War and Pestilence as Labor Market Shocks: U.S. Manufacturing Wage Growth 1914-1919
This paper explores the effect of mortalities from the 1918 influenza pandemic and World War I on wage growth in the manufacturing sectors of U.S. states and cities from 1914 to 1919. The hypothesis is that both events caused a decrease in manufacturing labor supply, thereby initially increasing the marginal product of labor and wages. The results reveal that states and cities having had greater influenza mortalities experienced greater wage growth – roughly 2 to 3 percentage points for a 10 percent change in per capita mortalities.

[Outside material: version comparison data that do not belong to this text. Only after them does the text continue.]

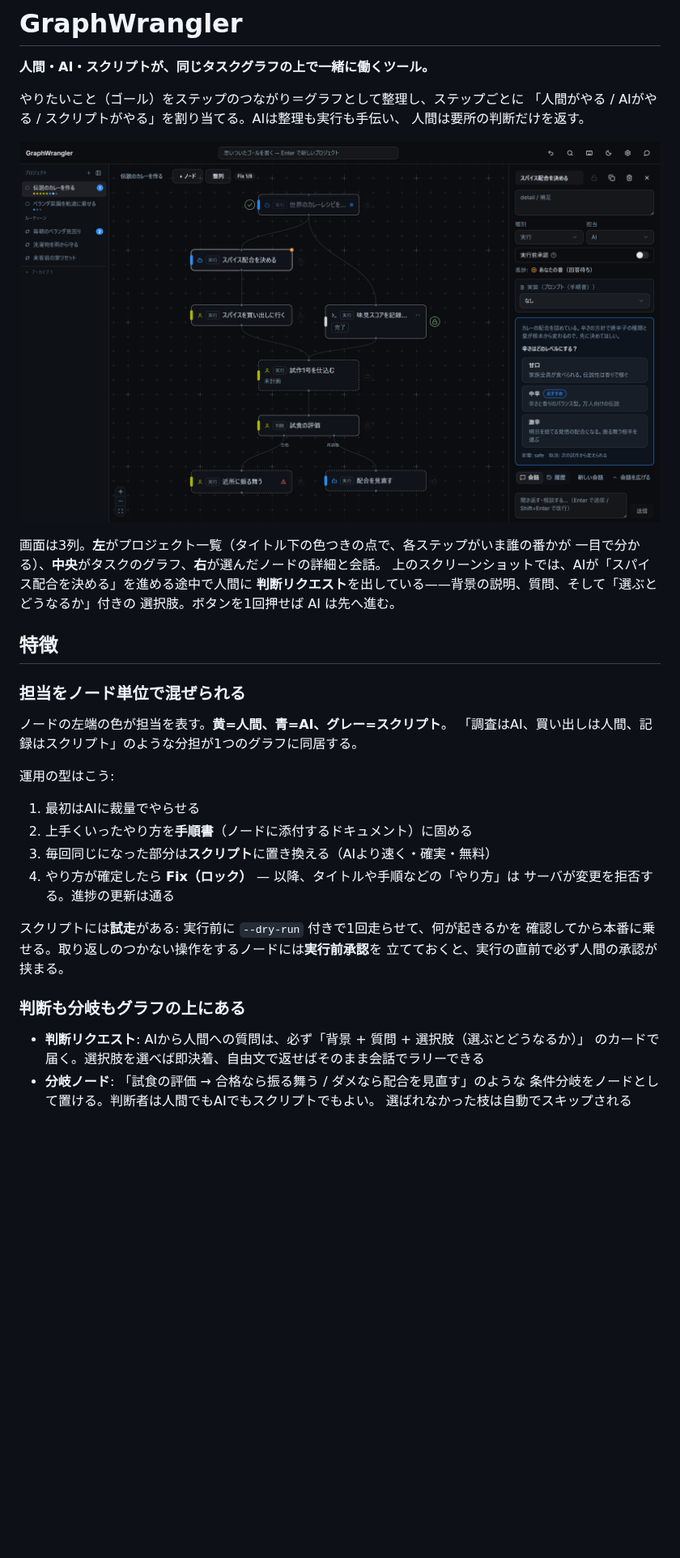
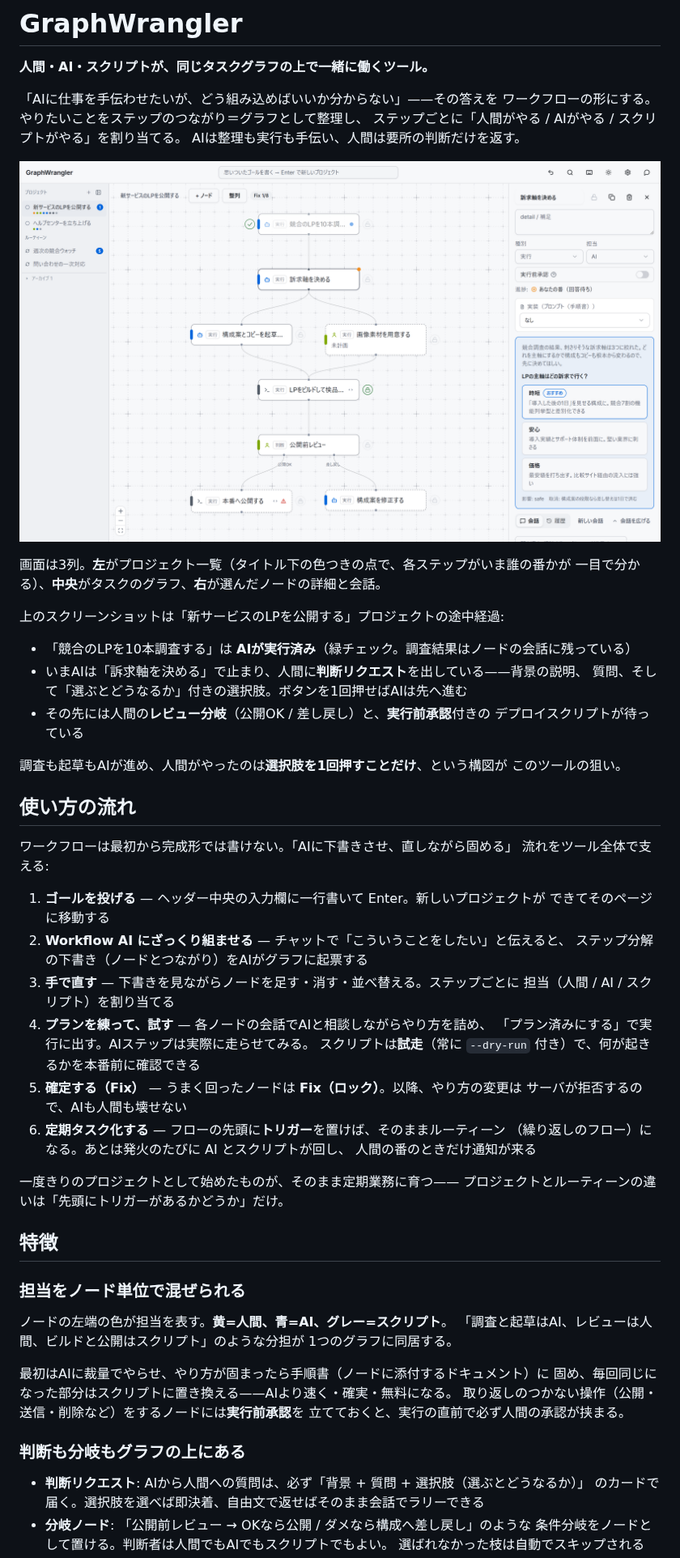
Before and after one commit to tsunosekai/graphwrangler, a Markdown page: README.md, the part around one of its changes. Shown at 81% size. GitHub-like rendering; pictures changed too: docs/images/project-graph.png; blank space fills up the shorter version.

```diff
--- a/README.md
+++ b/README.md
@@ -2,7 +2,8 @@
 
 **人間・AI・スクリプトが、同じタスクグラフの上で一緒に働くツール。**
 
-やりたいこと（ゴール）をステップのつながり＝グラフとして整理し、ステップごとに
-「人間がやる / AIがやる / スクリプトがやる」を割り当てる。AIは整理も実行も手伝い、
-人間は要所の判断だけを返す。
+「AIに仕事を手伝わせたいが、どう組み込めばいいか分からない」——その答えを
+ワークフローの形にする。やりたいことをステップのつながり＝グラフとして整理し、
+ステップごとに「人間がやる / AIがやる / スクリプトがやる」を割り当てる。
+AIは整理も実行も手伝い、人間は要所の判断だけを返す。
 
@@ -10,33 +11,58 @@
 
 画面は3列。**左**がプロジェクト一覧（タイトル下の色つきの点で、各ステップがいま誰の番かが
 一目で分かる）、**中央**がタスクのグラフ、**右**が選んだノードの詳細と会話。
-上のスクリーンショットでは、AIが「スパイス配合を決める」を進める途中で人間に
-**判断リクエスト**を出している——背景の説明、質問、そして「選ぶとどうなるか」付きの
-選択肢。ボタンを1回押せば AI は先へ進む。
+
+上のスクリーンショットは「新サービスのLPを公開する」プロジェクトの途中経過:
+
+- 「競合のLPを10本調査する」は **AIが実行済み**（緑チェック。調査結果はノードの会話に残っている）
+- いまAIは「訴求軸を決める」で止まり、人間に**判断リクエスト**を出している——背景の説明、
+  質問、そして「選ぶとどうなるか」付きの選択肢。ボタンを1回押せばAIは先へ進む
+- その先には人間の**レビュー分岐**（公開OK / 差し戻し）と、**実行前承認**付きの
+  デプロイスクリプトが待っている
+
+調査も起草もAIが進め、人間がやったのは**選択肢を1回押すことだけ**、という構図が
+このツールの狙い。
+
+## 使い方の流れ
+
+ワークフローは最初から完成形では書けない。「AIに下書きさせ、直しながら固める」
+流れをツール全体で支える:
+
+1. **ゴールを投げる** — ヘッダー中央の入力欄に一行書いて Enter。新しいプロジェクトが
+   できてそのページに移動する
+2. **Workflow AI にざっくり組ませる** — チャットで「こういうことをしたい」と伝えると、
+   ステップ分解の下書き（ノードとつながり）をAIがグラフに起票する
+3. **手で直す** — 下書きを見ながらノードを足す・消す・並べ替える。ステップごとに
+   担当（人間 / AI / スクリプト）を割り当てる
+4. **プランを練って、試す** — 各ノードの会話でAIと相談しながらやり方を詰め、
+   「プラン済みにする」で実行に出す。AIステップは実際に走らせてみる。
+   スクリプトは**試走**（常に `--dry-run` 付き）で、何が起きるかを本番前に確認できる
+5. **確定する（Fix）** — うまく回ったノードは **Fix（ロック）**。以降、やり方の変更は
+   サーバが拒否するので、AIも人間も壊せない
+6. **定期タスク化する** — フローの先頭に**トリガー**を置けば、そのままルーティーン
+   （繰り返しのフロー）になる。あとは発火のたびに AI とスクリプトが回し、
+   人間の番のときだけ通知が来る
+
+一度きりのプロジェクトとして始めたものが、そのまま定期業務に育つ——
+プロジェクトとルーティーンの違いは「先頭にトリガーがあるかどうか」だけ。
 
 ## 特徴
 
 ### 担当をノード単位で混ぜられる
 
 ノードの左端の色が担当を表す。**黄=人間、青=AI、グレー=スクリプト**。
-「調査はAI、買い出しは人間、記録はスクリプト」のような分担が1つのグラフに同居する。
+「調査と起草はAI、レビューは人間、ビルドと公開はスクリプト」のような分担が
+1つのグラフに同居する。
 
-運用の型はこう:
-
-1. 最初はAIに裁量でやらせる
-2. 上手くいったやり方を**手順書**（ノードに添付するドキュメント）に固める
-3. 毎回同じになった部分は**スクリプト**に置き換える（AIより速く・確実・無料）
-4. やり方が確定したら **Fix（ロック）** — 以降、タイトルや手順などの「やり方」は
-   サーバが変更を拒否する。進捗の更新は通る
-
-スクリプトには**試走**がある: 実行前に `--dry-run` 付きで1回走らせて、何が起きるかを
-確認してから本番に乗せる。取り返しのつかない操作をするノードには**実行前承認**を
+最初はAIに裁量でやらせ、やり方が固まったら手順書（ノードに添付するドキュメント）に
+固め、毎回同じになった部分はスクリプトに置き換える——AIより速く・確実・無料になる。
+取り返しのつかない操作（公開・送信・削除など）をするノードには**実行前承認**を
 立てておくと、実行の直前で必ず人間の承認が挟まる。
 
 ### 判断も分岐もグラフの上にある
 
 - **判断リクエスト**: AIから人間への質問は、必ず「背景 + 質問 + 選択肢（選ぶとどうなるか）」
   のカードで届く。選択肢を選べば即決着、自由文で返せばそのまま会話でラリーできる
-- **分岐ノード**: 「試食の評価 → 合格なら振る舞う / ダメなら配合を見直す」のような
+- **分岐ノード**: 「公開前レビュー → OKなら公開 / ダメなら構成へ差し戻し」のような
   条件分岐をノードとして置ける。判断者は人間でもAIでもスクリプトでもよい。
   選ばれなかった枝は自動でスキップされる
```
Also changed, not shown: other parts of README.md (+14 -26 lines), docs/images/ledger.png, docs/images/project-light.png (deleted), docs/images/routine-graph.png, 1 other file.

World War I combat mortalities also had a positive, but smaller, effect on wage growth.